Purpose: The economic implications of brachial plexus injuries (BPI) in the United States are not well understood. The purpose of our study was to quantify the direct costs associated with surgical treatment of BPI after traumatic injury in adults, which would enable future study of the societal value of surgical reconstruction. Methods: Using an administrative database of patients with commercial insurance, a cohort of patients aged 18 to 64 years with BPI treated surgically from 2007 to 2015 was assembled and assessed for index admission associated with BPI surgery and all payments toward claims (including medical, surgical, therapy, and pharmacy claims) for 1 year after surgery. Results: Among 189 patients undergoing surgery for BPI, median direct payments were $38,816 (interquartile range: $18,209 to $72,411; minimum: $3,512; maximum: $732,641). Conclusions: Relative to recently published data for the indirect cost of traumatic BPI (median: $801,723), direct payments for 1 year after surgical treatment represent 4.6% of the total long-term cost of BPI. In the context of existing literature demonstrating cost-effectiveness in models of BPI surgical care, our data suggest that surgery and other interventions to maximize return to work after traumatic BPI in adults may be beneficial to society. Type of study/level of evidence: Economic and Decision Analyses IV.

Original languageEnglish
Pages (from-to)77-79
Number of pages3
JournalJournal of Hand Surgery Global Online
Issue number2
StatePublished - Mar 2020


  • Brachial plexus injury
  • Cost of surgery
  • Surgical reconstruction
  • Trauma

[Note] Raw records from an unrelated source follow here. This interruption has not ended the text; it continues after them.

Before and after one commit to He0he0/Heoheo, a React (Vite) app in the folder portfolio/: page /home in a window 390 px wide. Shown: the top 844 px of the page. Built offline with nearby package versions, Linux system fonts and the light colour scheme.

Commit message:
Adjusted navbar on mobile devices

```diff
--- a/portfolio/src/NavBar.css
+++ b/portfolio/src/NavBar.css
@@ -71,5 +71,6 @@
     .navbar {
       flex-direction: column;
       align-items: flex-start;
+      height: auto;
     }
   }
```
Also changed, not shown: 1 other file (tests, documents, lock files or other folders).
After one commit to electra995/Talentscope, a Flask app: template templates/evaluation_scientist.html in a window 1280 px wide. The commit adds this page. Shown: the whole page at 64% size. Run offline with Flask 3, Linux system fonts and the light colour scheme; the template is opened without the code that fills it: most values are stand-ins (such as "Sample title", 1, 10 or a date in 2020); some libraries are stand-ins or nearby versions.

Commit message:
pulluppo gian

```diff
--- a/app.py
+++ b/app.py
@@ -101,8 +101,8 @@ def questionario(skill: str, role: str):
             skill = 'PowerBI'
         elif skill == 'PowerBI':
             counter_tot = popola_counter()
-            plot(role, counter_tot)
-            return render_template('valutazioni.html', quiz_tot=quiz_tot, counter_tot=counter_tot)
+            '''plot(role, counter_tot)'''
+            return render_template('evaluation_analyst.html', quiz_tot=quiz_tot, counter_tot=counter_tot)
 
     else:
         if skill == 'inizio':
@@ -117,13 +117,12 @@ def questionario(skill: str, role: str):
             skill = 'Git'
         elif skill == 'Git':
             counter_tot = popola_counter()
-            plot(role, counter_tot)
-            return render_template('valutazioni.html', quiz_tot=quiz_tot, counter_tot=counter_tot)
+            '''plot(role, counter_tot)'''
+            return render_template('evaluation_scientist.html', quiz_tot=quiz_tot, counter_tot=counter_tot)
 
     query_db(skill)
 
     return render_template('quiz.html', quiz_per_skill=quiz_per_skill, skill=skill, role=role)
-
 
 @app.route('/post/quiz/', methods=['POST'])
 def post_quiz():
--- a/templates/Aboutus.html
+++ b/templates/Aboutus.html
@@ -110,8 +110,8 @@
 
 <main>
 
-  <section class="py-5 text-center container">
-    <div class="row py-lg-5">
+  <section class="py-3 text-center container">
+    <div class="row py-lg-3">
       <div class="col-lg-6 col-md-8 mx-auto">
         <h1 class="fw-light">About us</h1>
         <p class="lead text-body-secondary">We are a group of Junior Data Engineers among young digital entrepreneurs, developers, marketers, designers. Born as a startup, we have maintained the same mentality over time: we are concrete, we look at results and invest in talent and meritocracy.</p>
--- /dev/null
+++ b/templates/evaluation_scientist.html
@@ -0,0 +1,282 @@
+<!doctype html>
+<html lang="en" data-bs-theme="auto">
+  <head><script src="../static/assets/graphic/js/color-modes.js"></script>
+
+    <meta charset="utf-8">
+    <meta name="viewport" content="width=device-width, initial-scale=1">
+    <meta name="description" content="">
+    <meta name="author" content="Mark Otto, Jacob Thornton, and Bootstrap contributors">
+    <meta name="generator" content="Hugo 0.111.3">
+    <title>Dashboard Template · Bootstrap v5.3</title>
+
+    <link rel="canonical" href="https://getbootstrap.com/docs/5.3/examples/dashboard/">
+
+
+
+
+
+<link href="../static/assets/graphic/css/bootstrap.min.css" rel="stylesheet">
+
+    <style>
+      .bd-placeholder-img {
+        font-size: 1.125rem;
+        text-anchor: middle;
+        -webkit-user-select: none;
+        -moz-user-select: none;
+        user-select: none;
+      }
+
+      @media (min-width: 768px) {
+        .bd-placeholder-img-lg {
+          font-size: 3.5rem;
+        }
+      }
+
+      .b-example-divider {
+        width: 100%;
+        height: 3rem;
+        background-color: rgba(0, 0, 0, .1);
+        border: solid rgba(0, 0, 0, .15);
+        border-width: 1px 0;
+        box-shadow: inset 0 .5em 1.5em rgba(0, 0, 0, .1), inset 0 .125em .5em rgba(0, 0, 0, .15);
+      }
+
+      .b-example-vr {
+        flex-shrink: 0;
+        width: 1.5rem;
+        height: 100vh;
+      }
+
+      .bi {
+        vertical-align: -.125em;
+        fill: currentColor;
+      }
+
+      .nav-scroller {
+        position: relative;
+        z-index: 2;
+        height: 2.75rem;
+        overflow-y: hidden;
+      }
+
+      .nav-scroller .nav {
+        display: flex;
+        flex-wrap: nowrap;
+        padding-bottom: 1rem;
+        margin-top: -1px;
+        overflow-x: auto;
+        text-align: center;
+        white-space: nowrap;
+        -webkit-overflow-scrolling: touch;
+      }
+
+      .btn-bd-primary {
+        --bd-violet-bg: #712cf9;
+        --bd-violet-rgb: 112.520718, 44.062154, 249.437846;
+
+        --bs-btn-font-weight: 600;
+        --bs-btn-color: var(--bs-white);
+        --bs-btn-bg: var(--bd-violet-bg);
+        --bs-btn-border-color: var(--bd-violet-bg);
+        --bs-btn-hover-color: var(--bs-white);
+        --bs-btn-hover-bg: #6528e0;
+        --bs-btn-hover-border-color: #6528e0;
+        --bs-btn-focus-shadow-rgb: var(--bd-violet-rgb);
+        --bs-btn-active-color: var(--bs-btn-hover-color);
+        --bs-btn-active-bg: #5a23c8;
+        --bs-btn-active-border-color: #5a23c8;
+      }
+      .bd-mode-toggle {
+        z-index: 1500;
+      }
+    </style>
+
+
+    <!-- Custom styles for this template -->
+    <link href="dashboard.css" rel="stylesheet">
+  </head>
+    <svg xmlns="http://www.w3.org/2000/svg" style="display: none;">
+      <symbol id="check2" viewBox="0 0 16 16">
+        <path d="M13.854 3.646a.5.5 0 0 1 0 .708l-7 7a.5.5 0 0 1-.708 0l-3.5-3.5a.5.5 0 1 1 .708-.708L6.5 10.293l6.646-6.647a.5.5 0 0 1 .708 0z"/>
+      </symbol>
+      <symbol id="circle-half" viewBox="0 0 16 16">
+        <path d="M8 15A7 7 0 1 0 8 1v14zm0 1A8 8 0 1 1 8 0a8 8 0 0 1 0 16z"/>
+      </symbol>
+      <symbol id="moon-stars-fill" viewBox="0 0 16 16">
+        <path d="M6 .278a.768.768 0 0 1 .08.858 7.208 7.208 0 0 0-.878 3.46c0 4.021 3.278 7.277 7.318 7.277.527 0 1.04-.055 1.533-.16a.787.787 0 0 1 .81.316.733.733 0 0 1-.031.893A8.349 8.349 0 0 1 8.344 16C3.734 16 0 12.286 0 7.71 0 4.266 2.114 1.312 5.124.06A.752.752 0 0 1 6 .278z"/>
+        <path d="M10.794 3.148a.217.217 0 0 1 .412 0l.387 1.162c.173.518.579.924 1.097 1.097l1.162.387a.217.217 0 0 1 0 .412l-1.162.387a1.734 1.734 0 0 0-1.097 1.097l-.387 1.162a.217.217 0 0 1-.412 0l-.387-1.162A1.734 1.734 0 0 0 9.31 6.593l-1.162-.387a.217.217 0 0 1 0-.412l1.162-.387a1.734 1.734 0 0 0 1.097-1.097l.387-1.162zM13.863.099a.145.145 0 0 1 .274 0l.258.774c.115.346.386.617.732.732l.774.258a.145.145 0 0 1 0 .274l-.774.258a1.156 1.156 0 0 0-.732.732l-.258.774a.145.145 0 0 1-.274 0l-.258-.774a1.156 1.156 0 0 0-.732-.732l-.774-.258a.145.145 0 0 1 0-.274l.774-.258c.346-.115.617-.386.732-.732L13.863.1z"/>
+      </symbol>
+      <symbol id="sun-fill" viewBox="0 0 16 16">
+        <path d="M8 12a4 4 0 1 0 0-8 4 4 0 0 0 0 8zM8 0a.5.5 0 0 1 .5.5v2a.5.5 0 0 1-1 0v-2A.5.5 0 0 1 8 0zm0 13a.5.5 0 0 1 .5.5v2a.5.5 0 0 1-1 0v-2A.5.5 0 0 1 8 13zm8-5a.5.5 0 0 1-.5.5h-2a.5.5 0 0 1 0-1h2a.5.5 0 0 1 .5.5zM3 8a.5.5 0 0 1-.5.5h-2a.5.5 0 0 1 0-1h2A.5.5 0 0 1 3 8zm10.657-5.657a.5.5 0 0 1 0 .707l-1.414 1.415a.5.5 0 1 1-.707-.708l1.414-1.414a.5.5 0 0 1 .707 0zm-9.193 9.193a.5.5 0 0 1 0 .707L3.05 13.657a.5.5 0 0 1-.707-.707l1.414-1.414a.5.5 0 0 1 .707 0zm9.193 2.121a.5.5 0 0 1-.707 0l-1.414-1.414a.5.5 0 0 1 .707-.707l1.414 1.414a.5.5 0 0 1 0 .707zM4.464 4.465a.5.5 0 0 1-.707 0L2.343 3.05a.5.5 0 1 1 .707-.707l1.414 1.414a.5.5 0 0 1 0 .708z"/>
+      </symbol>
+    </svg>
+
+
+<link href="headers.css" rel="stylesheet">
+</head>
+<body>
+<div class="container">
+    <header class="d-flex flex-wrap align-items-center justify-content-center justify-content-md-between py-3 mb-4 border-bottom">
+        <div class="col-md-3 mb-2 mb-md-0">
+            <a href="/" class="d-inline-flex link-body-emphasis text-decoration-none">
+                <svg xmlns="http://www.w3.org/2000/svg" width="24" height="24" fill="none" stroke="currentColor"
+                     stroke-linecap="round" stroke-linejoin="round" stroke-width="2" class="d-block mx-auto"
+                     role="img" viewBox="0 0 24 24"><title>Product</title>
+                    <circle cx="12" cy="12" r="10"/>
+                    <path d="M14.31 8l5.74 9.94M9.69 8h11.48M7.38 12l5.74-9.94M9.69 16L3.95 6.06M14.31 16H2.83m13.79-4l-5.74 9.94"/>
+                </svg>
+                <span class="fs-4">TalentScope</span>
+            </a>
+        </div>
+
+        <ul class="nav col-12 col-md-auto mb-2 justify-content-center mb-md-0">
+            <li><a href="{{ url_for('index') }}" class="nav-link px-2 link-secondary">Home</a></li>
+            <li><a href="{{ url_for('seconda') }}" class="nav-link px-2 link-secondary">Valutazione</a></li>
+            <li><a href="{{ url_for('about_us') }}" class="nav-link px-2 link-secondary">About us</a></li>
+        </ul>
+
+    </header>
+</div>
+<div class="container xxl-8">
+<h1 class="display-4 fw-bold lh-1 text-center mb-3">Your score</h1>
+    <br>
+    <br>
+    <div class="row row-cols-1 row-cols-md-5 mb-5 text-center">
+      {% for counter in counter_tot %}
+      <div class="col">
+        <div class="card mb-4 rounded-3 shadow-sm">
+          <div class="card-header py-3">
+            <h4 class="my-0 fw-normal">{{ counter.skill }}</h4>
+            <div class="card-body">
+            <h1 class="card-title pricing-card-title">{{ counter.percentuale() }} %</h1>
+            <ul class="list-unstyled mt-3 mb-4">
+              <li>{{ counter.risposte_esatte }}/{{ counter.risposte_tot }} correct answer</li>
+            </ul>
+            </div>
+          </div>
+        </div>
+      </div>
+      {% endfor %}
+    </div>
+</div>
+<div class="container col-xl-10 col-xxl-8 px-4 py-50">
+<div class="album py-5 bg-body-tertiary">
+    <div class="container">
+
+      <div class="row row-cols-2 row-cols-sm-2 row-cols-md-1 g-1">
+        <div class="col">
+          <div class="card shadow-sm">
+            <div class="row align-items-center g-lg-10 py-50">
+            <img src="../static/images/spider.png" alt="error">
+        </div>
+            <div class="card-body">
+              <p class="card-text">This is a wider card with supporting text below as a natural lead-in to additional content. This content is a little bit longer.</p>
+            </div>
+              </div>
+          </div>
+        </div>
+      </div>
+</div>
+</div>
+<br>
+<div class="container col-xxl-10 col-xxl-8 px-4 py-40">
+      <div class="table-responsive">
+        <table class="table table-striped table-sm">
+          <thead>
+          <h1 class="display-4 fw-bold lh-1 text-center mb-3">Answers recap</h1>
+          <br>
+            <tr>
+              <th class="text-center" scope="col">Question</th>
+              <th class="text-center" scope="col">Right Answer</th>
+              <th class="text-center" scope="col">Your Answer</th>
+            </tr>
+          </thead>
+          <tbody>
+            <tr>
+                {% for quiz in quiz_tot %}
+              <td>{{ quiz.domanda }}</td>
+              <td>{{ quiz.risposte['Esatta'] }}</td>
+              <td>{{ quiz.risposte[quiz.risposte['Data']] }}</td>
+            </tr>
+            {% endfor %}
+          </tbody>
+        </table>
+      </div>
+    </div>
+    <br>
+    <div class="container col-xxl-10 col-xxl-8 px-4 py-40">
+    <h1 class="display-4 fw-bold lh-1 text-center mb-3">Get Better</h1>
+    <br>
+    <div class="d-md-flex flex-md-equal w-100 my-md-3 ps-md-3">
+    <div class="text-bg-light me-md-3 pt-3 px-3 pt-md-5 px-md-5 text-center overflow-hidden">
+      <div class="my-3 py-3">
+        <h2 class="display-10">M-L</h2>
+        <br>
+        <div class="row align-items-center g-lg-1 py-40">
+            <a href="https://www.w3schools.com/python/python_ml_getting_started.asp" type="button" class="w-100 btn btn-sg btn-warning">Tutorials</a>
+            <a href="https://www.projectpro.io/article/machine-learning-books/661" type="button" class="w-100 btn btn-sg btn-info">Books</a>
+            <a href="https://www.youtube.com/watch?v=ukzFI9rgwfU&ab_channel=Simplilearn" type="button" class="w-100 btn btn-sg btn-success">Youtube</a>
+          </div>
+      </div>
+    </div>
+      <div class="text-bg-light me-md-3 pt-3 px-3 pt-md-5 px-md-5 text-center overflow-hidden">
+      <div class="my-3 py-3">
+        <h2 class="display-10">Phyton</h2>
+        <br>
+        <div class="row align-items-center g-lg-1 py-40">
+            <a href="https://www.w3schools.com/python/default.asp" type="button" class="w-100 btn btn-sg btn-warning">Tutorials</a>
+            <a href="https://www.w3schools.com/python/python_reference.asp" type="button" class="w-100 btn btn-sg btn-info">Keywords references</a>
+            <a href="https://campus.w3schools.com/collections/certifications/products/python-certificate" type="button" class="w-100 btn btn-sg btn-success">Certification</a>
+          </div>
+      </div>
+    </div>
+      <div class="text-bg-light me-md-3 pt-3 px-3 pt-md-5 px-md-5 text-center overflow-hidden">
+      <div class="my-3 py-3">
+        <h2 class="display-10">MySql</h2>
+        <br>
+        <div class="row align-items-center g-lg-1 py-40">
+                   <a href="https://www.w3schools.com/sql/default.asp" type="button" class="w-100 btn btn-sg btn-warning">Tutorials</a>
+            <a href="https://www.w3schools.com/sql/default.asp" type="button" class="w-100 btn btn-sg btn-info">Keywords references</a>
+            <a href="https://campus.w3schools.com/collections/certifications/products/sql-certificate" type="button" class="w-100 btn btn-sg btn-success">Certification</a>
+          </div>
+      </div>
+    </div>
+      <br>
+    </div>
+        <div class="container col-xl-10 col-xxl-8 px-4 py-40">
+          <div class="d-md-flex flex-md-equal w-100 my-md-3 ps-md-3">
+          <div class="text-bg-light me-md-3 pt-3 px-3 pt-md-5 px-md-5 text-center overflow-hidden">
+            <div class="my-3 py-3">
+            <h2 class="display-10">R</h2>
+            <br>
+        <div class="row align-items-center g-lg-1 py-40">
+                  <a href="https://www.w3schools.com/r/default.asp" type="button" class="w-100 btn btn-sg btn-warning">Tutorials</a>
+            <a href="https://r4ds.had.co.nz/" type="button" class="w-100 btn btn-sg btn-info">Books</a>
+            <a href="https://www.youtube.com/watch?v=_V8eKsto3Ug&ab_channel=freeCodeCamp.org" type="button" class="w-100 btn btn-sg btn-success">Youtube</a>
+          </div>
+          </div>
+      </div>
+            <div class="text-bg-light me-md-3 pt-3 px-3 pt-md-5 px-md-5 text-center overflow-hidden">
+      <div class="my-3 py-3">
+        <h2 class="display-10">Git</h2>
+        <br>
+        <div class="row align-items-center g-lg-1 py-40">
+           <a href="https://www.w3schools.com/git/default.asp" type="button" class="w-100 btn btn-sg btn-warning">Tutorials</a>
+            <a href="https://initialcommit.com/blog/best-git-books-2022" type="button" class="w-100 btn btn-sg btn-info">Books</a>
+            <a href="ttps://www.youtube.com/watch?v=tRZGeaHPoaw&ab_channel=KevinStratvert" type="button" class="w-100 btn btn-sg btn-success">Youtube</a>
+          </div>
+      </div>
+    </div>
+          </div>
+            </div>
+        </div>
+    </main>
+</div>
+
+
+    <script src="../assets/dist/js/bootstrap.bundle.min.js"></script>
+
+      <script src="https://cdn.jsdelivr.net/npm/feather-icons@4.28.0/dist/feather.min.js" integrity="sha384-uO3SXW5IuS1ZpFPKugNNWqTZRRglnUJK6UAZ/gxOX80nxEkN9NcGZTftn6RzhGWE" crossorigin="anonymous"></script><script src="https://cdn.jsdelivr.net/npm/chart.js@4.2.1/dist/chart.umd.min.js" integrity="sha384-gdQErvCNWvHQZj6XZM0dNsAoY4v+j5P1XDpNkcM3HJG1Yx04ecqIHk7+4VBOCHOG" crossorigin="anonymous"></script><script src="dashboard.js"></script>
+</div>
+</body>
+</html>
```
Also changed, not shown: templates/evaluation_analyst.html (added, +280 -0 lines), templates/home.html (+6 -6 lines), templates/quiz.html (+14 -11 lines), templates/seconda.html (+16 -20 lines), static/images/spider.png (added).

Dive into the research topics of 'Direct Cost of Surgically Treated Adult Traumatic Brachial Plexus Injuries'. Together they form a unique fingerprint.

Cite this